##### THE RECORDS #####
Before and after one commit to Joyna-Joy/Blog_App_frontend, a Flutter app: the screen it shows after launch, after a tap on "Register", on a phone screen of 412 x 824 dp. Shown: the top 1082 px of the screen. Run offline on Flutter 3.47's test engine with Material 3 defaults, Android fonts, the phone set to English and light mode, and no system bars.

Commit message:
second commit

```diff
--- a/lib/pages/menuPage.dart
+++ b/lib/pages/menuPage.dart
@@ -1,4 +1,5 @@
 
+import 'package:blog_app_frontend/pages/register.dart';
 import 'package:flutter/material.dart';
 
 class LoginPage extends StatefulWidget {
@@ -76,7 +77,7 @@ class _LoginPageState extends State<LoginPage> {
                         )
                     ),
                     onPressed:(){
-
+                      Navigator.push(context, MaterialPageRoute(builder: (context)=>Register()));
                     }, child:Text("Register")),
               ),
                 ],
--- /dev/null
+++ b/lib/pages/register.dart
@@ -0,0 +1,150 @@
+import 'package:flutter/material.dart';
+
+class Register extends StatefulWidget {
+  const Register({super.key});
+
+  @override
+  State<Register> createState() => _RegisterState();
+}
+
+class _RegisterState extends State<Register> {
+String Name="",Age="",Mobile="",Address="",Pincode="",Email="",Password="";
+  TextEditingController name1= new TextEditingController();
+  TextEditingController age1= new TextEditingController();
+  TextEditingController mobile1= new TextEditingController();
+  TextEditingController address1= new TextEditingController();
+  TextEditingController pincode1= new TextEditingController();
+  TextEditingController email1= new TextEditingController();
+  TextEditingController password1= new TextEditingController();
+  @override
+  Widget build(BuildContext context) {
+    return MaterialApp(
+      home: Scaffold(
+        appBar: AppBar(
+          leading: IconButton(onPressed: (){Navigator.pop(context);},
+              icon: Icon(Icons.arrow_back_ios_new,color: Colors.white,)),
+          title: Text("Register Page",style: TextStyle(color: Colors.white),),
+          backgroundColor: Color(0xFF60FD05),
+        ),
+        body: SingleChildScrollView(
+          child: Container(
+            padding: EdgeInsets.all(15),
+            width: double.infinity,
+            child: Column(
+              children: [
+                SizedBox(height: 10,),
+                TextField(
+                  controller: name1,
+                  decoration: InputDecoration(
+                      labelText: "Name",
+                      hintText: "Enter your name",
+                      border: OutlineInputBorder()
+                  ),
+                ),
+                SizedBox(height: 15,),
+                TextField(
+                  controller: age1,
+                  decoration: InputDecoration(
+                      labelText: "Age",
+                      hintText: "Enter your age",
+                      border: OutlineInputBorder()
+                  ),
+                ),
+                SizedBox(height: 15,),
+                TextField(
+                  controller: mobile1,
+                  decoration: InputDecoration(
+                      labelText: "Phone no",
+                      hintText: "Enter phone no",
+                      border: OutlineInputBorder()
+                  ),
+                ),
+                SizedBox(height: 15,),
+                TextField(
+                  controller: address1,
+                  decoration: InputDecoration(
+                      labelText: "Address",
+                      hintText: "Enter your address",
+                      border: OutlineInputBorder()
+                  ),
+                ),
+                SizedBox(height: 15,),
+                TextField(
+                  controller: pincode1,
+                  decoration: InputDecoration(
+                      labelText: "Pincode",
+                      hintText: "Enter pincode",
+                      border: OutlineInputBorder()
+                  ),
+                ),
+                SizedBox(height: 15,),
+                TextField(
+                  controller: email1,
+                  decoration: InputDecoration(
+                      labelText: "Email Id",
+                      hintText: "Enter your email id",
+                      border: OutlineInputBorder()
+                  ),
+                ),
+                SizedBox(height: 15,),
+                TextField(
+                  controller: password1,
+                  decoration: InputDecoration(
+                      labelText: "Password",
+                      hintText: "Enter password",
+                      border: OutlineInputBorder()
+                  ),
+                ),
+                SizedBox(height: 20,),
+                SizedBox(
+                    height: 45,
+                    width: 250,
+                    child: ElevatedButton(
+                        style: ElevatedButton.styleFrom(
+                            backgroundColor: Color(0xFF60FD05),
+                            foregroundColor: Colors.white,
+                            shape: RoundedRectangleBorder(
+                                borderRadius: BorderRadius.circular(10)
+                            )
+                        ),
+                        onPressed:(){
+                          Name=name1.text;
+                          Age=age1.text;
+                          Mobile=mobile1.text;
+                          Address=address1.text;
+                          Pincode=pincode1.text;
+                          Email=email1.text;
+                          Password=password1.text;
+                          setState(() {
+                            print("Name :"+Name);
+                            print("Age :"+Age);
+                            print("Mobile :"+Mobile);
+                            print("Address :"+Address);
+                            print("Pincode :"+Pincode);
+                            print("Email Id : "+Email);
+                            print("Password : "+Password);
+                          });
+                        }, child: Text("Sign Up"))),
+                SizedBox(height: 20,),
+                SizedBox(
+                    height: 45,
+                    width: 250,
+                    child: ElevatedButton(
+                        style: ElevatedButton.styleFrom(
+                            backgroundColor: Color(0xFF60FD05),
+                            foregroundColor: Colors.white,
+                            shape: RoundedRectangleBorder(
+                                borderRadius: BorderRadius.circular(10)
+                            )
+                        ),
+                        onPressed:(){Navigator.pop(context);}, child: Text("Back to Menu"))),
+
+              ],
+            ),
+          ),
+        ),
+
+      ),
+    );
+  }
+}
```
#####
##### THE RECORDS #####
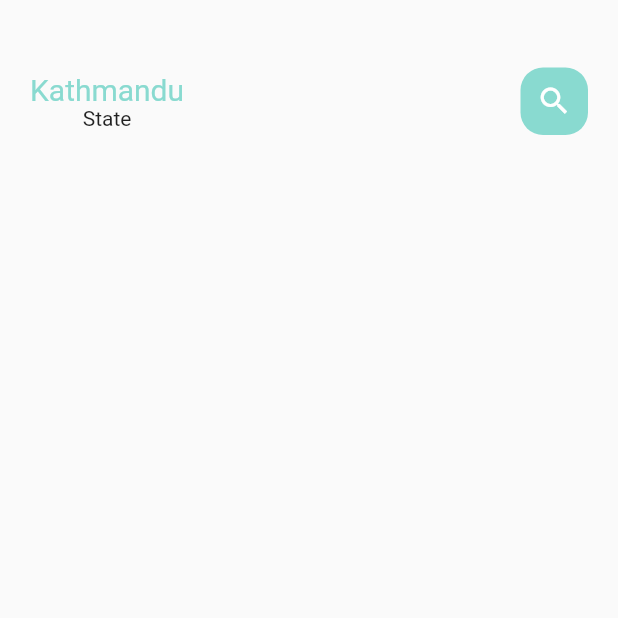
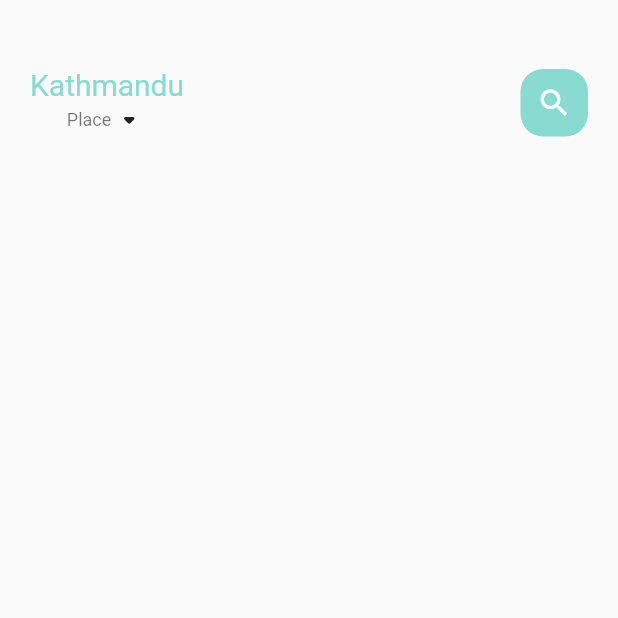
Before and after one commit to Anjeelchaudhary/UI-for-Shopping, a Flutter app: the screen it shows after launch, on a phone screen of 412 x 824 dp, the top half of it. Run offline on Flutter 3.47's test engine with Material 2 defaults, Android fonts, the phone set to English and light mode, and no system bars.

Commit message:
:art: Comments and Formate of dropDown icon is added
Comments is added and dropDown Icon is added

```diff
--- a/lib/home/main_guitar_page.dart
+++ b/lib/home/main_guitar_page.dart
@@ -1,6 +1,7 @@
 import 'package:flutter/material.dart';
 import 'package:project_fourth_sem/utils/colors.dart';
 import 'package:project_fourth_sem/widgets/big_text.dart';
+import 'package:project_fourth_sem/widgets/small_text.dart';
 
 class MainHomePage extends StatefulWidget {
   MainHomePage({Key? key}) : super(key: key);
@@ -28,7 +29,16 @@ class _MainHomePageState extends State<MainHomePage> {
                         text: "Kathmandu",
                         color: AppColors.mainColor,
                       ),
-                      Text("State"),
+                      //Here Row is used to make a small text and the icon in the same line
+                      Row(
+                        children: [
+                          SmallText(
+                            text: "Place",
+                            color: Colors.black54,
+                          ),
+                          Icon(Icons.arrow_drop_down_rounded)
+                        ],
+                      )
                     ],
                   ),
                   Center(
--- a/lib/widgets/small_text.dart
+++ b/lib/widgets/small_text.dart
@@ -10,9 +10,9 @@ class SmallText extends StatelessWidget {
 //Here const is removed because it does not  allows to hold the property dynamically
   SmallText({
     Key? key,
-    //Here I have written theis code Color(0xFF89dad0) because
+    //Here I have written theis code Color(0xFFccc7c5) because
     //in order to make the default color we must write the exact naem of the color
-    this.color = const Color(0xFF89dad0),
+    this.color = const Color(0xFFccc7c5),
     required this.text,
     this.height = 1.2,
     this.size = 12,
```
#####
##### THE RECORDS #####
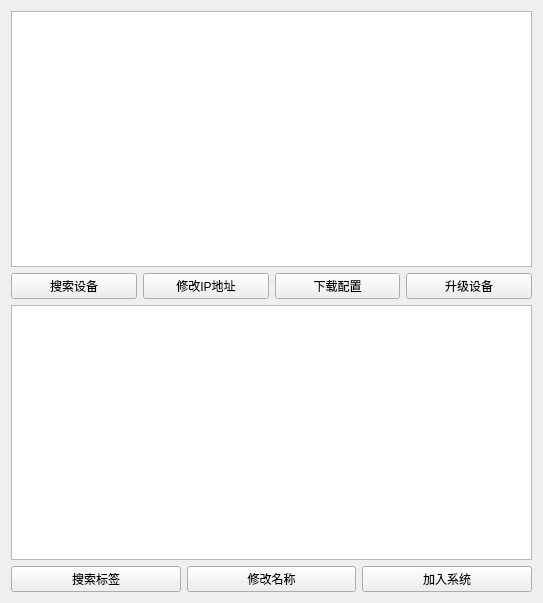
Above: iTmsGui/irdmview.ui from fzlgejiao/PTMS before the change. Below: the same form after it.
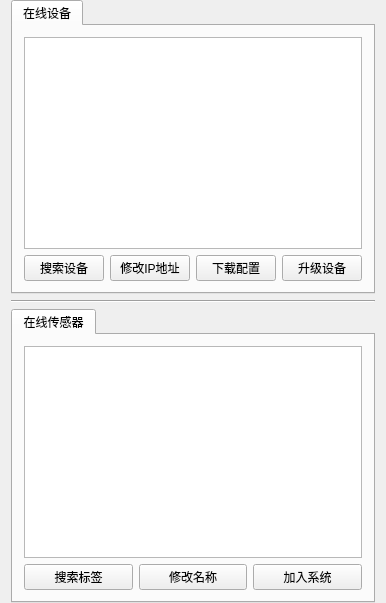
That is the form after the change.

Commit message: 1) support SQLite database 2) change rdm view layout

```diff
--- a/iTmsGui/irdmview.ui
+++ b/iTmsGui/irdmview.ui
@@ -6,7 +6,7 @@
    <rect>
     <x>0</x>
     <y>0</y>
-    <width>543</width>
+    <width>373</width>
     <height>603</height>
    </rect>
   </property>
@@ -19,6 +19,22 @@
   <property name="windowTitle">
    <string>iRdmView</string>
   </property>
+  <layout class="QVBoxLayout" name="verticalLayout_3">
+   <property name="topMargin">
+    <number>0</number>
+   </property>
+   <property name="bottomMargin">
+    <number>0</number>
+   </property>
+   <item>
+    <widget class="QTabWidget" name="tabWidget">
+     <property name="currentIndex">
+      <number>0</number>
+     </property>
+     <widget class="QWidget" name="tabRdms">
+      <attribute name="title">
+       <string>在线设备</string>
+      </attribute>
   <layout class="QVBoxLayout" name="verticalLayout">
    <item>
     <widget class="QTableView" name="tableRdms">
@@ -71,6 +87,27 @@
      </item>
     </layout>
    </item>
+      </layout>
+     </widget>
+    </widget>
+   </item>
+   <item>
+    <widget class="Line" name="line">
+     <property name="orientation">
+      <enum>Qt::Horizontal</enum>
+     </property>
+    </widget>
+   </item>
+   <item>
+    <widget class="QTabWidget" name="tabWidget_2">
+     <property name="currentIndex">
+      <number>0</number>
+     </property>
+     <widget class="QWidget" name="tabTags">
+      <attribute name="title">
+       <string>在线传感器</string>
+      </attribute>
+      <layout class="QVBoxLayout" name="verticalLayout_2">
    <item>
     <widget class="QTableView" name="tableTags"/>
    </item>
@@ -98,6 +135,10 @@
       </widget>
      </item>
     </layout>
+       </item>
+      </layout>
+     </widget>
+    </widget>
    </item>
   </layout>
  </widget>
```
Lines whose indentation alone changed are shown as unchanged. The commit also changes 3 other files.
#####
» **WHAT NEEDS TO BE DONE**:
Each line that includes the string "hintText" should be copied from the data.

» **EXERCISE ANSWER**:
+                      hintText: "Enter your name",
+                      hintText: "Enter your age",
+                      hintText: "Enter phone no",
+                      hintText: "Enter your address",
+                      hintText: "Enter pincode",
+                      hintText: "Enter your email id",
+                      hintText: "Enter password",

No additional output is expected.